These are seven phenomenal performers acting at the top of their craft. Peter O’Toole brings an engaging duality to Henry, moving from fierce displays of force to bemused jests with ease. After shouting at the King of France, Dalton answers him quietly and calmly. O’Toole relaxes and tells him he’s not very good at royal negotiations: “when I bellow, bellow back!” His part is one any actor would grab in an instant. “There’s a legend of a King called Lear, with whom I have a lot in common. Both of us have three kingdoms and three children we adore, and both of us are old, but there it ends,” Henry says. How wrong he is. Through the course of the movie, we see that he, too, is disappointed by his children, and falls into anger and madness and says things he regrets as well. Never mind, of course, that the film takes place in 1183 and that Shakespeare didn’t start writing Lear until 1603.
And what of Hepburn? If O’Toole has two faces, she must have at least five. Hepburn the victim, Hepburn the bully, Hepburn the general, Hepburn the confidante, Hepburn the matriarch. This is a grand, majestic flourish of a performance. We realize we’re not just watching a great actor, but a movie star, and one that deserves that title. These two actors repartee make the film tick. They make for vicious lovers and adoring haters. “What shall we hang first, the holly or each other?” says the King by way of greeting, but they spend plenty of time affectionately reminiscing together. I don’t know if I’ll ever forget the strange and beautiful moment near the end when the two are huddled together in the dungeon looking for jungle animals in the dark.
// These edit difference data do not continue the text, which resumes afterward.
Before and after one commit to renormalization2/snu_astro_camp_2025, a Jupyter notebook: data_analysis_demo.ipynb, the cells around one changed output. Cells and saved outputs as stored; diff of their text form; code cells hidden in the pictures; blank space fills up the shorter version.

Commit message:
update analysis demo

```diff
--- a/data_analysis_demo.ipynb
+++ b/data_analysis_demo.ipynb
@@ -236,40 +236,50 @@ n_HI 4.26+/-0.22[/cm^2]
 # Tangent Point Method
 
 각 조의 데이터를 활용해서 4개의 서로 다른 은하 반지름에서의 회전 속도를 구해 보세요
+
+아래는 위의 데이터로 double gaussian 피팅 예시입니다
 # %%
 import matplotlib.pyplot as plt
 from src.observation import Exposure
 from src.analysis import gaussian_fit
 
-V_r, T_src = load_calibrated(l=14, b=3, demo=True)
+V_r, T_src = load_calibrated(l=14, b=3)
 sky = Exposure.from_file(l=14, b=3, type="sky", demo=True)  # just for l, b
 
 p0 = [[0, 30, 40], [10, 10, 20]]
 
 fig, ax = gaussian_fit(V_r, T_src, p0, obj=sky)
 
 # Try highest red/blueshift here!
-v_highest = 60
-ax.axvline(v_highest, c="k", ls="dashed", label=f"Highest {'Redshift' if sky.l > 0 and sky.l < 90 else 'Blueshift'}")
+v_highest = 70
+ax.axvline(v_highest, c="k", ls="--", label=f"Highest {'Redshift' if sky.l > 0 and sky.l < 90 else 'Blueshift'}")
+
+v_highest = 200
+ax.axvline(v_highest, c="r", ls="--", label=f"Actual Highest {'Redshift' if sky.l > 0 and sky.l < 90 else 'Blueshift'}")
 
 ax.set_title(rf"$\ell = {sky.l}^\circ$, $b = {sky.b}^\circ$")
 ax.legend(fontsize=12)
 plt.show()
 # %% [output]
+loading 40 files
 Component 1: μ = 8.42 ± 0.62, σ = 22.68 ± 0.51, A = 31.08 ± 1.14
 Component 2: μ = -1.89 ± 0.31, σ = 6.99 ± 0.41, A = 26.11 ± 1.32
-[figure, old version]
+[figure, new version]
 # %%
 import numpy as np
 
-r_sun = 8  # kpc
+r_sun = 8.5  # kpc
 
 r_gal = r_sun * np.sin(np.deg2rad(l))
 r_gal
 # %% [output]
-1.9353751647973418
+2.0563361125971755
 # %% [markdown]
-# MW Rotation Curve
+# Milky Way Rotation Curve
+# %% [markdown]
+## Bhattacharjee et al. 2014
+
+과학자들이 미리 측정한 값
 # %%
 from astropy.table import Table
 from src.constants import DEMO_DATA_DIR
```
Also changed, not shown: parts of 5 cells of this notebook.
It is a small crime that Anthony Hopkins and Timothy Dalton were not nominated for the Academy Award for Best Supporting Actor. Both play characters who Henry scrutinizes and evaluates as tough and weak, respectively. In the course of a single scene, their attributes have been switched. John Castle is just as good as forgotten middle child Geoffrey, who uses his intellect and cunning to compensate for sheer weakness. He is the first to begin plotting for the crown, but is revealed a coward in the finale. Nigel Terry plays youngest son Johnny, a character that is great for comic relief and whose blundering nature leads him to misery. Poor Jane Merrow is the weakest-willed character; she spends most of the film begging more important decision makers not to decide her fate and always seems to be the last to know everything.
The Lion in Winter is a film about affection. In the end, the girl, the land, and the crown are unimportant. The characters frequently ask each other if they are loved. This is what they are fighting for. Alais and Eleanor crave Henry’s affections and the children crave their parents’. The most remarkable thing about this film is that none of them get the girl, the land, or the crown. But some of them do get affection, in some shape or another. That is enough for them. That is enough. ☆☆☆☆